Top | Rick Bayless's Mexican Kitchen
Essential Roasted Tomatillo-Serrano Salsa
(recipe, Rick Bayless)
Though most initiates to Mexican cooking probably start with a recipe for tomato salsa, I'd encourage this tomatillo one as a first foray. Besides being clearly authentic, it's easier: Ripe tomatillos are easier to find than ripe tomatoes; tomatillos don't get peeled; they give a salsa a consistently lovely thickness; and they come out a better texture than tomatoes when chopped in the blender or food processor.
For a salsa that's the quintessence of freshness and spiciness, make the recipe that follows with just a half pound of raw tomatillos, roughly chop them, then coarsely purée them in a blender or food processor with all the rest of the ingredients (left raw), and add a tablespoon or two of water (it should be the consistency of a relish or fresh chutney). Clearly, this all-raw version is very quick to make, but you need to enjoy it within an hour or so.
- 1 lb. tomatillos (about 10 to 12 medium), husked and rinsed
- Fresh serrano chiles (roughly 5), to taste (about 1 ounce total)
- 2 large garlic cloves, unpeeled
- 1 small white onion, finely chopped (about 4 ounces)
- ¼ cup loosely packed and roughly chopped cilantro
- Salt (about 1 generous teaspoon)
- Sugar (about 1 scant teaspoon, if needed)
- Roast the key ingredients: Lay the tomatillos on a baking sheet and place 4 inches below a very hot broiler. When the tomatillos blister, blacken, and soften on one side, about 5 minutes, turn them over and roast on the other side. Cool completely on the baking sheet.
- Roast the chiles and garlic on an ungreased griddle or heavy skillet over medium heat, turning occasionally, until blackened in spots and soft, 5 to 10 minutes for the chiles, about 15 minutes for the garlic. Cool, then pull the stems from the chiles and peel the garlic.
- Make the purée: Scrape the roasted tomatillos (and any juices that have accumulated around them) into a food processor or blender, along with the roasted chiles and garlic. Pulse the machine until everything is reduced to a rather coarse-textured purée — the unctuously soft tomatillos will provide body for all the chunky bits of chiles and garlic.
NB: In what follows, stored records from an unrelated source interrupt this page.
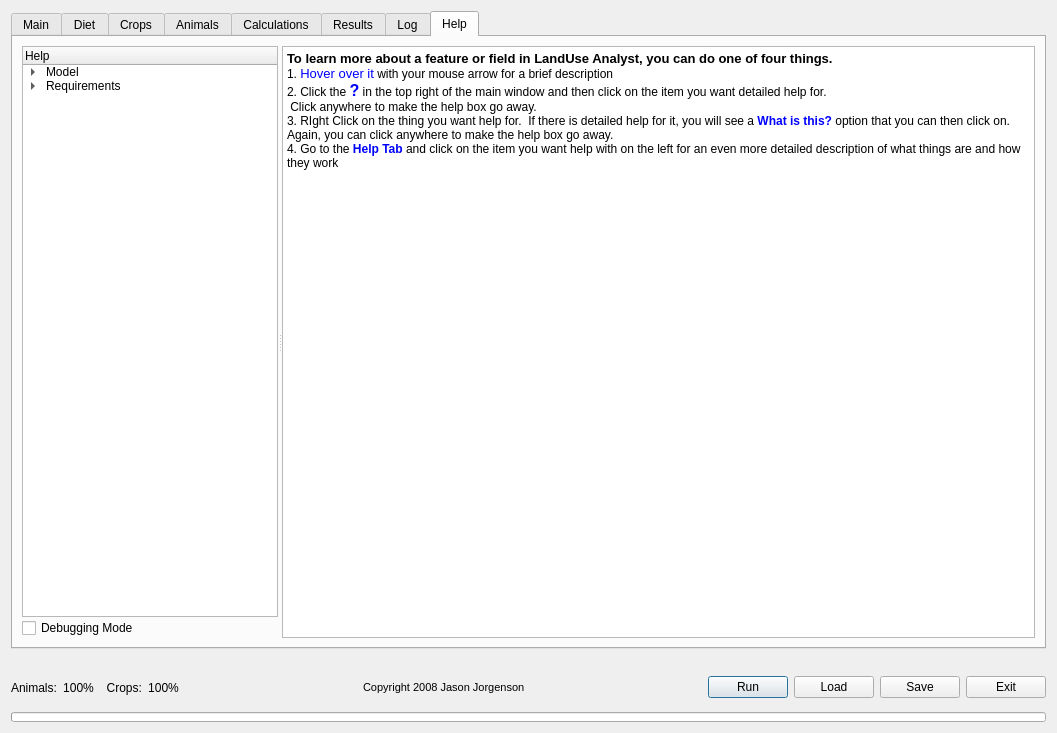
Before: the Qt Designer form landuse_analyst/landuse_analyst_dialog_base.ui in arkygeek/landuseanalyst, drawn with Qt 5.
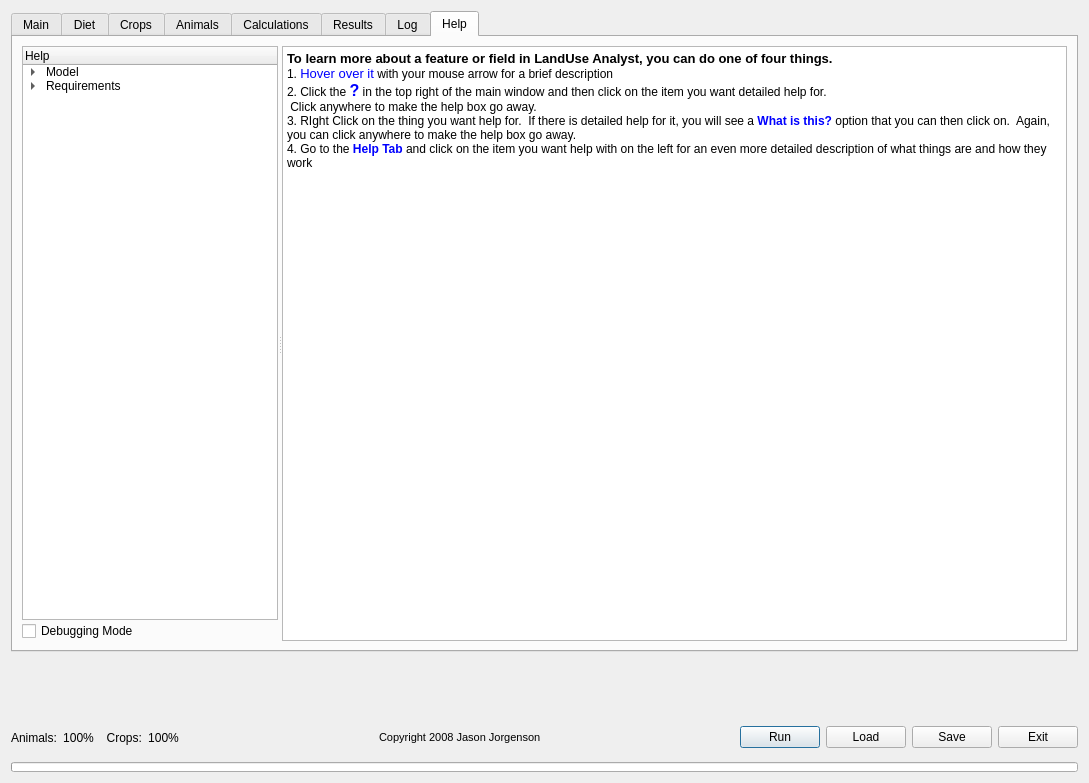
After: the same form once the commit is applied. The open tabs and pages were chosen to show the change. Icons and pictures are not drawn.

```diff
--- a/landuse_analyst/landuse_analyst_dialog_base.ui
+++ b/landuse_analyst/landuse_analyst_dialog_base.ui
@@ -1,13 +1,13 @@
 <ui version="4.0" >
  <author>Jason Jorgenson</author>
  <class>LaMainFormBase</class>
- <widget class="QDialog" name="LaMainFormBase" >
-  <property name="geometry" >
+ <widget class="QDialog" name="LaMainFormBase">
+  <property name="geometry">
    <rect>
     <x>0</x>
     <y>0</y>
-    <width>1057</width>
-    <height>733</height>
+    <width>1089</width>
+    <height>783</height>
    </rect>
   </property>
   <property name="sizePolicy" >
@@ -3265,16 +3265,17 @@
           <property name="styleSheet" >
            <string>&lt;CENTER></string>
           </property>
-          <property name="html" >
-           <string>&lt;html>&lt;head>&lt;meta name="qrichtext" content="1" />&lt;style type="text/css">
+          <property name="html">
+           <string>&lt;!DOCTYPE HTML PUBLIC &quot;-//W3C//DTD HTML 4.0//EN&quot; &quot;http://www.w3.org/TR/REC-html40/strict.dtd&quot;&gt;
+&lt;html&gt;&lt;head&gt;&lt;meta name=&quot;qrichtext&quot; content=&quot;1&quot; /&gt;&lt;style type=&quot;text/css&quot;&gt;
 p, li { white-space: pre-wrap; }
-&lt;/style>&lt;/head>&lt;body style=" font-family:'Lucida Grande'; font-size:13pt; font-weight:400; font-style:normal;">
-&lt;p style=" margin-top:0px; margin-bottom:0px; margin-left:0px; margin-right:0px; -qt-block-indent:0; text-indent:0px; font-family:'Sans Serif'; font-size:9pt;">&lt;span style=" font-size:10pt; font-weight:600;">To learn more about a feature or field in LandUse Analyst, you can do one of four things.&lt;/span>&lt;/p>
-&lt;p style=" margin-top:0px; margin-bottom:0px; margin-left:0px; margin-right:0px; -qt-block-indent:0; text-indent:0px; font-family:'Sans Serif'; font-size:9pt;">1. &lt;span style=" font-size:10pt; color:#0000ff;">Hover over it&lt;/span> with your mouse arrow for a brief description&lt;/p>
-&lt;p style=" margin-top:0px; margin-bottom:0px; margin-left:0px; margin-right:0px; -qt-block-indent:0; text-indent:0px; font-family:'Sans Serif'; font-size:9pt;">2. Click the &lt;span style=" font-size:12pt; font-weight:600; color:#0000ff;">?&lt;/span> in the top right of the main window and then click on the item you want detailed help for.&lt;/p>
-&lt;p style=" margin-top:0px; margin-bottom:0px; margin-left:0px; margin-right:0px; -qt-block-indent:0; text-indent:0px; font-family:'Sans Serif'; font-size:9pt;"> Click anywhere to make the help box go away.&lt;/p>
-&lt;p style=" margin-top:0px; margin-bottom:0px; margin-left:0px; margin-right:0px; -qt-block-indent:0; text-indent:0px; font-family:'Sans Serif'; font-size:9pt;">3. RIght Click on the thing you want help for.  If there is detailed help for it, you will see a &lt;span style=" font-weight:600; color:#0000ff;">What is this?&lt;/span> option that you can then click on.  Again, you can click anywhere to make the help box go away.&lt;/p>
-&lt;p style=" margin-top:0px; margin-bottom:0px; margin-left:0px; margin-right:0px; -qt-block-indent:0; text-indent:0px; font-family:'Sans Serif'; font-size:9pt;">4. Go to the &lt;span style=" font-weight:600; color:#0000ff;">Help&lt;/span> &lt;span style=" font-weight:600; color:#0000ff;">Tab&lt;/span> and click on the item you want help with on the left for an even more detailed description of what things are and how they work&lt;/p>&lt;/body>&lt;/html></string>
+&lt;/style&gt;&lt;/head&gt;&lt;body style=&quot; font-family:'.SF NS Text'; font-size:13pt; font-weight:400; font-style:normal;&quot;&gt;
+&lt;p style=&quot; margin-top:0px; margin-bottom:0px; margin-left:0px; margin-right:0px; -qt-block-indent:0; text-indent:0px;&quot;&gt;&lt;span style=&quot; font-family:'Sans Serif'; font-size:10pt; font-weight:600;&quot;&gt;To learn more about a feature or field in LandUse Analyst, you can do one of four things.&lt;/span&gt;&lt;/p&gt;
+&lt;p style=&quot; margin-top:0px; margin-bottom:0px; margin-left:0px; margin-right:0px; -qt-block-indent:0; text-indent:0px;&quot;&gt;&lt;span style=&quot; font-family:'Sans Serif'; font-size:9pt;&quot;&gt;1. &lt;/span&gt;&lt;span style=&quot; font-family:'Sans Serif'; font-size:10pt; color:#0000ff;&quot;&gt;Hover over it&lt;/span&gt;&lt;span style=&quot; font-family:'Sans Serif'; font-size:9pt;&quot;&gt; with your mouse arrow for a brief description&lt;/span&gt;&lt;/p&gt;
+&lt;p style=&quot; margin-top:0px; margin-bottom:0px; margin-left:0px; margin-right:0px; -qt-block-indent:0; text-indent:0px;&quot;&gt;&lt;span style=&quot; font-family:'Sans Serif'; font-size:9pt;&quot;&gt;2. Click the &lt;/span&gt;&lt;span style=&quot; font-family:'Sans Serif'; font-size:12pt; font-weight:600; color:#0000ff;&quot;&gt;?&lt;/span&gt;&lt;span style=&quot; font-family:'Sans Serif'; font-size:9pt;&quot;&gt; in the top right of the main window and then click on the item you want detailed help for.&lt;/span&gt;&lt;/p&gt;
+&lt;p style=&quot; margin-top:0px; margin-bottom:0px; margin-left:0px; margin-right:0px; -qt-block-indent:0; text-indent:0px;&quot;&gt;&lt;span style=&quot; font-family:'Sans Serif'; font-size:9pt;&quot;&gt; Click anywhere to make the help box go away.&lt;/span&gt;&lt;/p&gt;
+&lt;p style=&quot; margin-top:0px; margin-bottom:0px; margin-left:0px; margin-right:0px; -qt-block-indent:0; text-indent:0px;&quot;&gt;&lt;span style=&quot; font-family:'Sans Serif'; font-size:9pt;&quot;&gt;3. RIght Click on the thing you want help for.  If there is detailed help for it, you will see a &lt;/span&gt;&lt;span style=&quot; font-family:'Sans Serif'; font-size:9pt; font-weight:600; color:#0000ff;&quot;&gt;What is this?&lt;/span&gt;&lt;span style=&quot; font-family:'Sans Serif'; font-size:9pt;&quot;&gt; option that you can then click on.  Again, you can click anywhere to make the help box go away.&lt;/span&gt;&lt;/p&gt;
+&lt;p style=&quot; margin-top:0px; margin-bottom:0px; margin-left:0px; margin-right:0px; -qt-block-indent:0; text-indent:0px;&quot;&gt;&lt;span style=&quot; font-family:'Sans Serif'; font-size:9pt;&quot;&gt;4. Go to the &lt;/span&gt;&lt;span style=&quot; font-family:'Sans Serif'; font-size:9pt; font-weight:600; color:#0000ff;&quot;&gt;Help&lt;/span&gt;&lt;span style=&quot; font-family:'Sans Serif'; font-size:9pt;&quot;&gt; &lt;/span&gt;&lt;span style=&quot; font-family:'Sans Serif'; font-size:9pt; font-weight:600; color:#0000ff;&quot;&gt;Tab&lt;/span&gt;&lt;span style=&quot; font-family:'Sans Serif'; font-size:9pt;&quot;&gt; and click on the item you want help with on the left for an even more detailed description of what things are and how they work&lt;/span&gt;&lt;/p&gt;&lt;/body&gt;&lt;/html&gt;</string>
           </property>
          </widget>
         </widget>
```
Left out of the diff: 2458 changed lines with no effect on the pictures.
- Scrape the salsa into a serving bowl, then stir in between ¼ and ½ cup water, to give the sauce an easily spoonable consistency. Scoop the onion into a strainer, rinse under cold water, shake off the excess, and stir into the salsa, along with the cilantro. Taste and season with salt and a little sugar.
This salsa should be eaten with several hours after you've added the onion and cilantro, though you can make the purée a day or more ahead. Fresh jalapeños can replace the serranos.
Culinate editor's note: To turn this salsa into a sauce for enchiladas, sauté the onion in a bit of oil until soft and golden on the edges, then add to the tomatillo purée. Pour the purée into a saucepan, thin with vegetable or chicken broth (1 to 2 cups), and cook for about 10 minutes, until thickened. Stir in the cilantro and season to taste; omit the water.